Warn the neighbours
Dad’s old lean-to at the bottom of the garden for potting, pipe smoking and dozing to Test Match Special has been superseded by a range of deluxe shed, log cabins, summer houses and garden offices. While many of these don’t actually need planning permission, they can seem much more intrusive to neighbours so in the interests of harmony and courtesy it’s an idea to let them know your plans. Neighbour disputes invariably arise out of a lack of communication and can easily escalate into distressing, costly legal cases – not worth it for a garden shed !
Rough planning guide
There have been instances of people inadvertently breaking planning regulations and certainly, if you live in a conservation area, a National Park or other designated places, there are stricter rules on outdoor buildings so if in doubt, check at http://www.planningportal.gov.uk
It is your responsibility to ensure you’re not breaking any planning laws but as a rough guide;
- It’s usually OK to erect a single-storey shed with floor space of less than 30 square metres.
Flat roofs have to be under three metres high, and the pinnacle of pitched roof under four metres.
You can use the structure as a home office but not to run a business.
The shed must be at least a metre away from any boundary and cannot take up more than half the garden space.
If you want to install a loo or sleeping accommodation in the shed, you will need planning permission and to comply with building regulations.
So, the new shed’s in position, no planning laws broken nor neighbours complaining but make sure your delight’s not shared by burglars. They love garden sheds because security’s often overlooked despite the valuable tools, bikes and mowers kept inside. Make sure your home insurance covers the garden shed and its contents adequately, it's surprising how much it would cost to replace gardening tools and equipment.
The popularity of garden offices also increases the chances of easy pickings - laptops, mobiles, cameras and iPads. Police advise that along with sturdy bolts and locks, it’s worth considering installing a stand-alone alarm system that runs off battery or mains supply; the most common types are a passive infra-red detector that detects movement and body heat or a door contact system.

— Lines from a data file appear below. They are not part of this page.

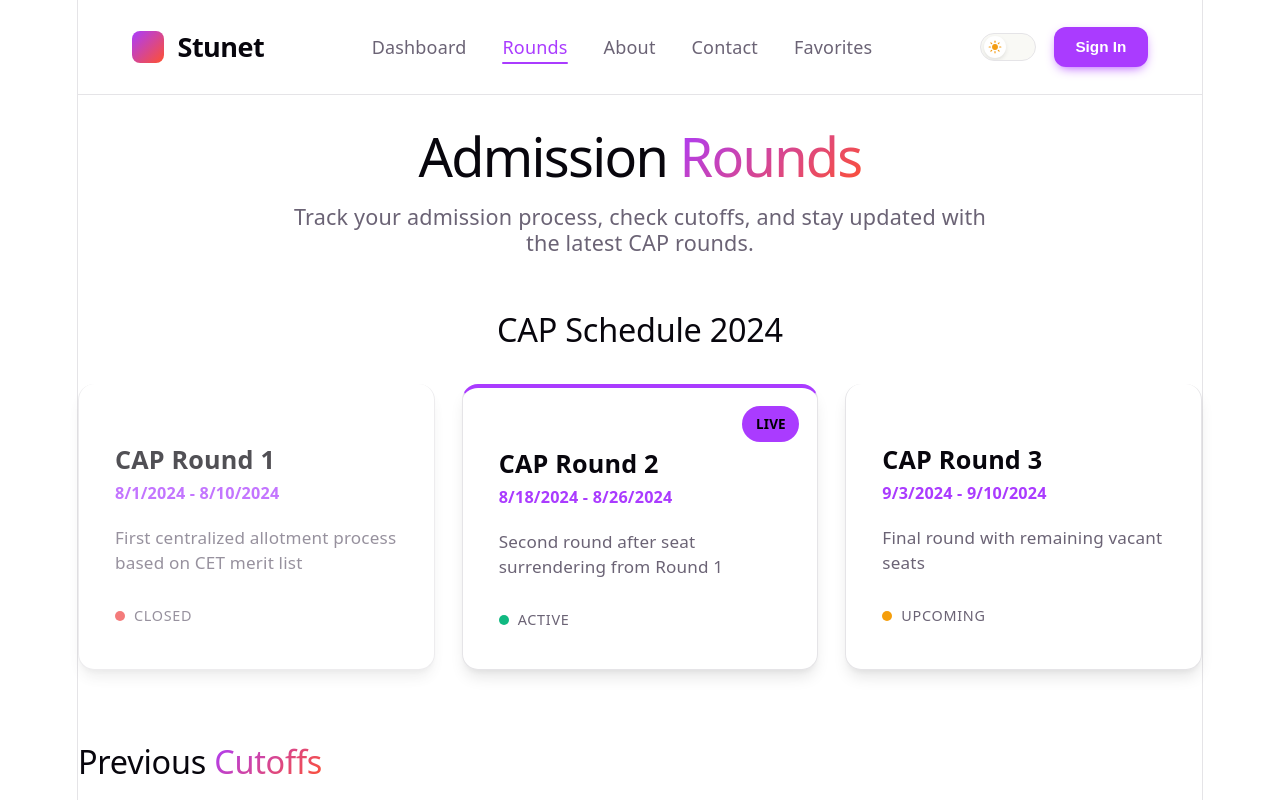
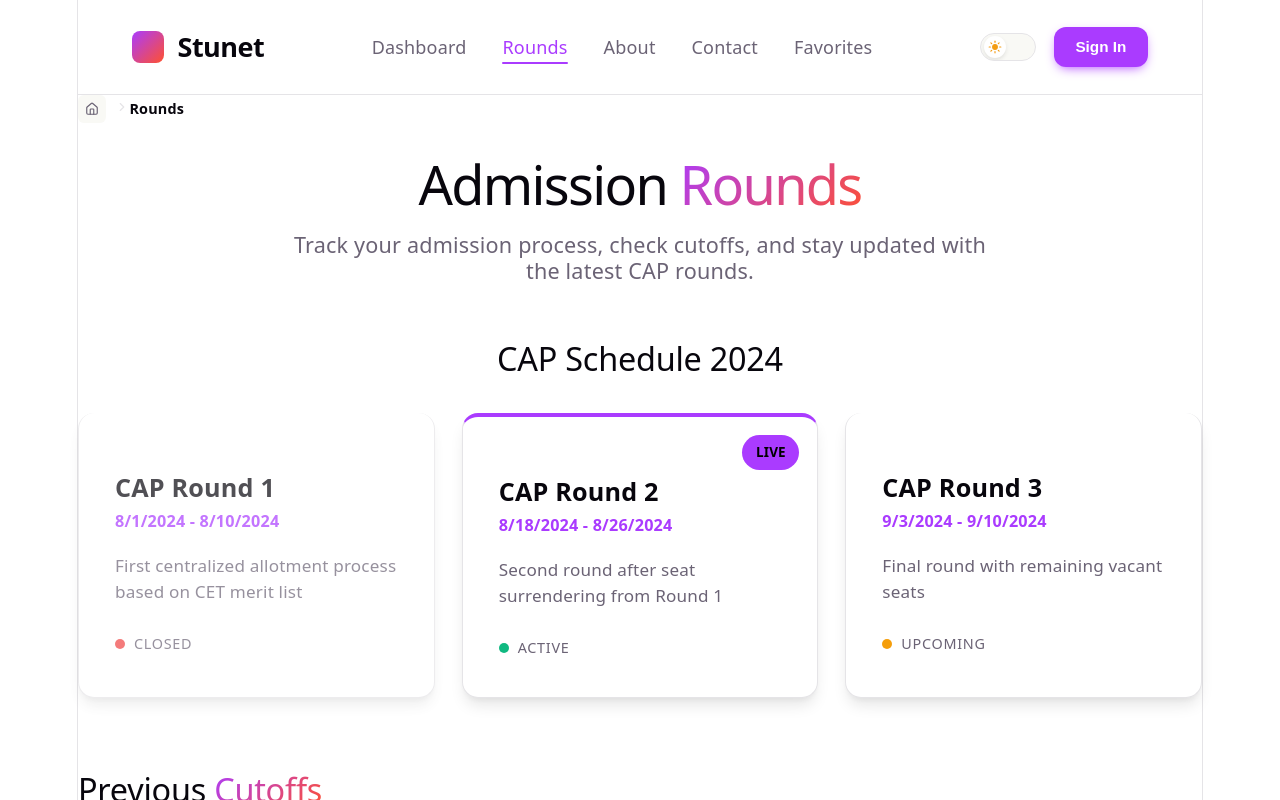
Before and after one commit to yashkohakade18/Stunet, a React (Vite) app: page /rounds in a window 1280 px wide. Shown: the top 800 px of the page. Built offline with nearby package versions, Linux system fonts and the light colour scheme.

Commit message:
feat: implement Breadcrumbs component and integrate into PageWrapper

```diff
--- a/src/App.css
+++ b/src/App.css
@@ -723,6 +723,50 @@
   border-radius: 4px;
 }
 
+/* Breadcrumbs Styles */
+.breadcrumbs {
+  margin-bottom: 1.5rem;
+  font-size: 0.8rem;
+  font-weight: 500;
+}
+
+.breadcrumbs ol {
+  list-style: none;
+  padding: 0;
+  margin: 0;
+  display: flex;
+  align-items: center;
+  flex-wrap: wrap;
+  gap: 0.5rem;
+}
+
+.breadcrumb-link {
+  color: var(--text);
+  text-decoration: none;
+  transition: color 0.2s ease;
+  display: flex;
+  align-items: center;
+}
+
+.breadcrumb-link:hover {
+  color: var(--accent);
+}
+
+.breadcrumb-link.home {
+  background: var(--social-bg);
+  padding: 0.4rem;
+  border-radius: 6px;
+}
+
+.breadcrumb-separator {
+  color: var(--border);
+}
+
+.breadcrumb-current {
+  color: var(--text-h);
+  font-weight: 700;
+}
+
 /* Review Card Styles */
 .review-card {
   background: var(--bg);
--- /dev/null
+++ b/src/components/layout/Breadcrumbs.jsx
@@ -0,0 +1,43 @@
+import React from 'react';
+import { Link, useLocation } from 'react-router-dom';
+import { ChevronRight, Home } from 'lucide-react';
+
+const Breadcrumbs = () => {
+  const location = useLocation();
+  const pathnames = location.pathname.split('/').filter((x) => x);
+
+  if (pathnames.length === 0) return null;
+
+  return (
+    <nav className="breadcrumbs" aria-label="Breadcrumb">
+      <ol className="flex items-center space-x-2">
+        <li>
+          <Link to="/" className="breadcrumb-link home">
+            <Home size={14} />
+          </Link>
+        </li>
+        {pathnames.map((value, index) => {
+          const last = index === pathnames.length - 1;
+          const to = `/${pathnames.slice(0, index + 1).join('/')}`;
+
+          return (
+            <li key={to} className="flex items-center gap-2">
+              <ChevronRight size={14} className="breadcrumb-separator" />
+              {last ? (
+                <span className="breadcrumb-current">
+                  {value.charAt(0).toUpperCase() + value.slice(1)}
+                </span>
+              ) : (
+                <Link to={to} className="breadcrumb-link">
+                  {value.charAt(0).toUpperCase() + value.slice(1)}
+                </Link>
+              )}
+            </li>
+          );
+        })}
+      </ol>
+    </nav>
+  );
+};
+
+export default Breadcrumbs;
--- a/src/components/layout/PageWrapper.jsx
+++ b/src/components/layout/PageWrapper.jsx
@@ -1,6 +1,13 @@
-export default function PageWrapper({ children, className = '' }) {
+import Breadcrumbs from './Breadcrumbs';
+
+export default function PageWrapper({ children, className = '', showBreadcrumbs = true }) {
   return (
     <div className={`page-fade-in ${className}`}>
+      {showBreadcrumbs && (
+        <div className="max-w-6xl mx-auto px-4 md:px-6 pt-4">
+          <Breadcrumbs />
+        </div>
+      )}
       {children}
     </div>
   )
```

Another attraction to burglars is the arsenal of house breaking kit usually found in a garden shed and it’s advisable to secure spades,axes and other tools in a strong box or to something else to prevent easy removal.

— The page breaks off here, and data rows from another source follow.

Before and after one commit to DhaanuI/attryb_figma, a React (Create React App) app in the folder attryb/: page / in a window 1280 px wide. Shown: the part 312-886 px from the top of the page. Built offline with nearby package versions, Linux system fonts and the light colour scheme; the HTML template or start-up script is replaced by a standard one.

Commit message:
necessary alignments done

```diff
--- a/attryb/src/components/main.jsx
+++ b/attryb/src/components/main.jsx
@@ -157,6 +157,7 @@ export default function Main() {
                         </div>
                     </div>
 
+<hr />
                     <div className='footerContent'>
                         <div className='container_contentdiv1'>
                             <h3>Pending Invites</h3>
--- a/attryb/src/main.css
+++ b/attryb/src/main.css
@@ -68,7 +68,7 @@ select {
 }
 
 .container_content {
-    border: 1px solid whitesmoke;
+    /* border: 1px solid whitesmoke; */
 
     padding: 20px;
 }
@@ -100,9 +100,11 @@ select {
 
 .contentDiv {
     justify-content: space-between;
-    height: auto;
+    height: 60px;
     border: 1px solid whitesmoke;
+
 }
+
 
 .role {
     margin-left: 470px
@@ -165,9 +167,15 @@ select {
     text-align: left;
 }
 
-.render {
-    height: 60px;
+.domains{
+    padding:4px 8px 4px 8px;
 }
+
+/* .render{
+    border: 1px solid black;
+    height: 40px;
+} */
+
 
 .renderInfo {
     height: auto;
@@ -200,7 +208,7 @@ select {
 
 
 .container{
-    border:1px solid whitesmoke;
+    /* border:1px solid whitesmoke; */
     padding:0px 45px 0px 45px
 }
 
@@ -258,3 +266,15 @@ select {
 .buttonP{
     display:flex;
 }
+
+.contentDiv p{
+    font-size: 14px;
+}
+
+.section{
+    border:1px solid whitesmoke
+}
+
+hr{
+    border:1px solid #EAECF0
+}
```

Most sheds are precious bolt holes and have been proven to be beneficial to men’s health. Whether yours is full of clutter, a brand new garden studio or office, there’s a lot to be said for ‘popping out to the shed’. They’ve played their part in the creation of art, music, literature and invention so much so that a Kent museum will celebrate the cultural impact of the garden shed in an exhibition later this year.